"DRHD is strongly recommending that all staff and students get tested for COVID-19 to identify additional cases in the school," the letter noted.
Galen Eagle, a spokesperson for the board, said that approximately 181 students and 19 staff will transition into virtual learning until the school reopens.
Small businesses lack support on vaccine passports: Horwath
Meanwhile, Minister of Labour Monte McNaughton acknowledged Monday that the burden of enforcing vaccine certificates falls largely to small business owners. He added that since the certificate program went into on Sept. 22, there have been only "very minimal" instances of business owners or employees having to call police for assistance with patrons.

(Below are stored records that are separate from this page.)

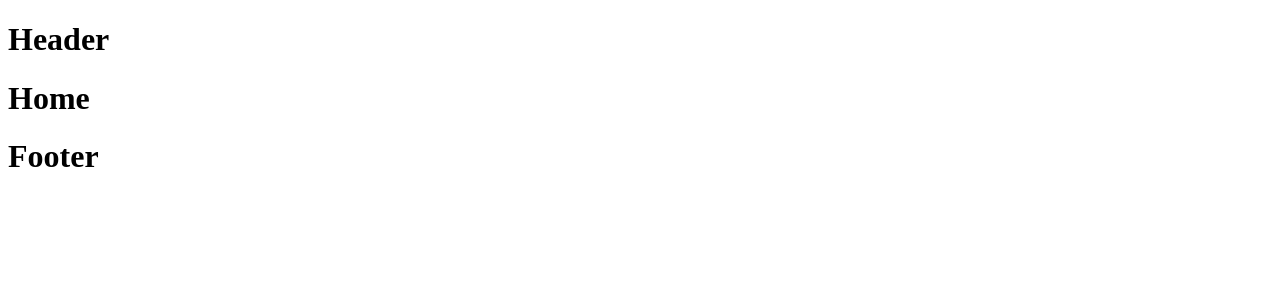
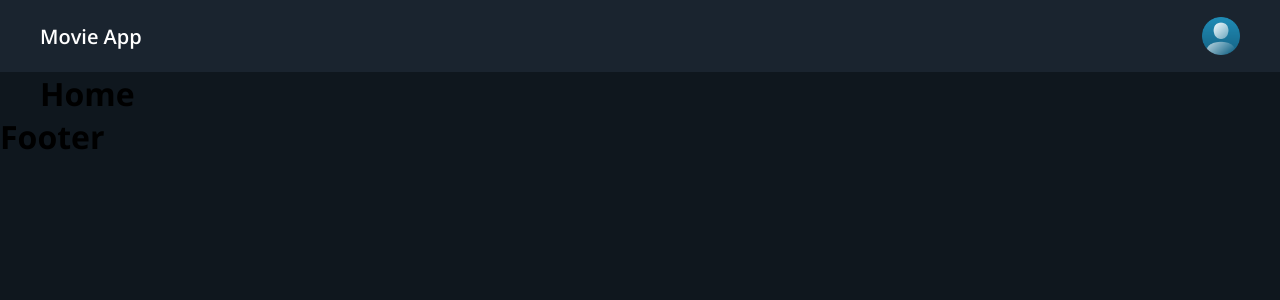
Before and after one commit to AlfaizGhazi/redux-toolkit-movie-app, a React (Create React App) app: page / in a window 1280 px wide. Shown: the top 300 px of the page. Built offline with nearby package versions, Linux system fonts and the light colour scheme.

Commit message:
implemented header

```diff
--- a/public/index.html
+++ b/public/index.html
@@ -10,6 +10,18 @@
       content="Web site created using create-react-app"
     />
     <link rel="apple-touch-icon" href="%PUBLIC_URL%/logo192.png" />
+    <link rel="preconnect" href="https://fonts.googleapis.com" />
+    <link rel="preconnect" href="https://fonts.gstatic.com" crossorigin />
+    <link
+      href="https://fonts.googleapis.com/css2?family=Open+Sans:wght@300;400;600;700&display=swap"
+      rel="stylesheet"
+    />
+    <link
+      rel="stylesheet"
+      href="https://pro.fontawesome.com/releases/v5.10.0/css/all.css"
+      integrity="sha384-AYmEC3Yw5cVb3ZcuHtOA93w35dYTsvhLPVnYs9eStHfGJvOvKxVfELGroGkvsg+p"
+      crossorigin="anonymous"
+    />
     <!--
       manifest.json provides metadata used when your web app is installed on a
       user's mobile device or desktop. See https://developers.google.com/web/fundamentals/web-app-manifest/
--- a/src/App.js
+++ b/src/App.js
@@ -10,12 +10,14 @@ const App = () => {
     <div className="app">
       <Router>
         <Header />
+        <div className="container">
           <Switch>
             <Route exact path={"/"} component={Home} />
             <Route exact path={"/home"} component={Home} />
             <Route exact path={"/movie/:imdbID"} component={MovieDetail} />
             <Route component={PageNotFound} />
           </Switch>
+        </div>
         <Footer />
       </Router>
     </div>
--- a/src/App.scss
+++ b/src/App.scss
@@ -0,0 +1,18 @@
+@import "../src//Common/SCSS/colors.scss";
+
+* {
+  margin: 0;
+  padding: 0;
+  box-sizing: border-box;
+  font-family: "Open Sans", sans-serif;
+}
+a {
+  text-decoration: none;
+}
+
+body {
+  background: $primary-color;
+}
+.container {
+  margin: 0px 40px;
+}
--- a/src/Components/Header/Header.js
+++ b/src/Components/Header/Header.js
@@ -1,10 +1,19 @@
 import * as React from "react";
+import { Link } from "react-router-dom";
+
 import "./Header.scss";
+
+import { user, pnf } from "../../Images";
 
 const Header = () => {
   return (
     <div className="header">
-      <h1>Header</h1>
+      <Link to={"/"}>
+        <div className="logo">Movie App</div>
+      </Link>
+      <div className="user-image">
+        <img src={user} alt={"user"} />
+      </div>
     </div>
   );
 };
--- a/src/Components/Header/Header.scss
+++ b/src/Components/Header/Header.scss
@@ -0,0 +1,22 @@
+@import "../../Common/SCSS/colors.scss";
+
+.header {
+  background-color: $secondary-color;
+  height: 72px;
+  padding: 0px 40px;
+  display: flex;
+  align-items: center;
+  justify-content: space-between;
+}
+
+.logo {
+  color: $font-primary;
+  font-size: 20px;
+  font-weight: 600;
+}
+
+.user-image,
+.user-image img {
+  width: 38px;
+  height: 38px;
+}
--- /dev/null
+++ b/src/Images/index.js
@@ -0,0 +1,4 @@
+import user from "./user.png";
+import pnf from "./pnf.jpg";
+
+export { user, pnf };
```
Also changed, not shown: src/Images/pnf.jpg (added), src/Images/user.png (added). Lines whose indentation alone changed are shown as unchanged.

McNaughton announced 100 additional health and safety inspectors were graduating Monday and would be visiting workplaces in construction, industrial and health-care settings. They will also be deployed to help educate businesses and employees about Ontario's COVID-19 vaccine certificate system.
"Our government's inspectors will be patient, lead with education, and be reasonable to business owners and frontline workers implementing the vaccine certificate," McNaughton said.
Speaking to reporters outside Queen's Park, NDP Leader Andrea Horwath said the provincial government has largely failed to provide the supports necessary to help small businesses through the initial phases of the vaccine certificate program.
"This is another example of [Premier] Doug Ford pinching pennies, not wanting to spend the money and everybody else having to step up and pay the price," she said.
Next month, the province expects to have a smartphone-based app available that will use QR codes to make the process of checking the vaccination status of customers more efficient.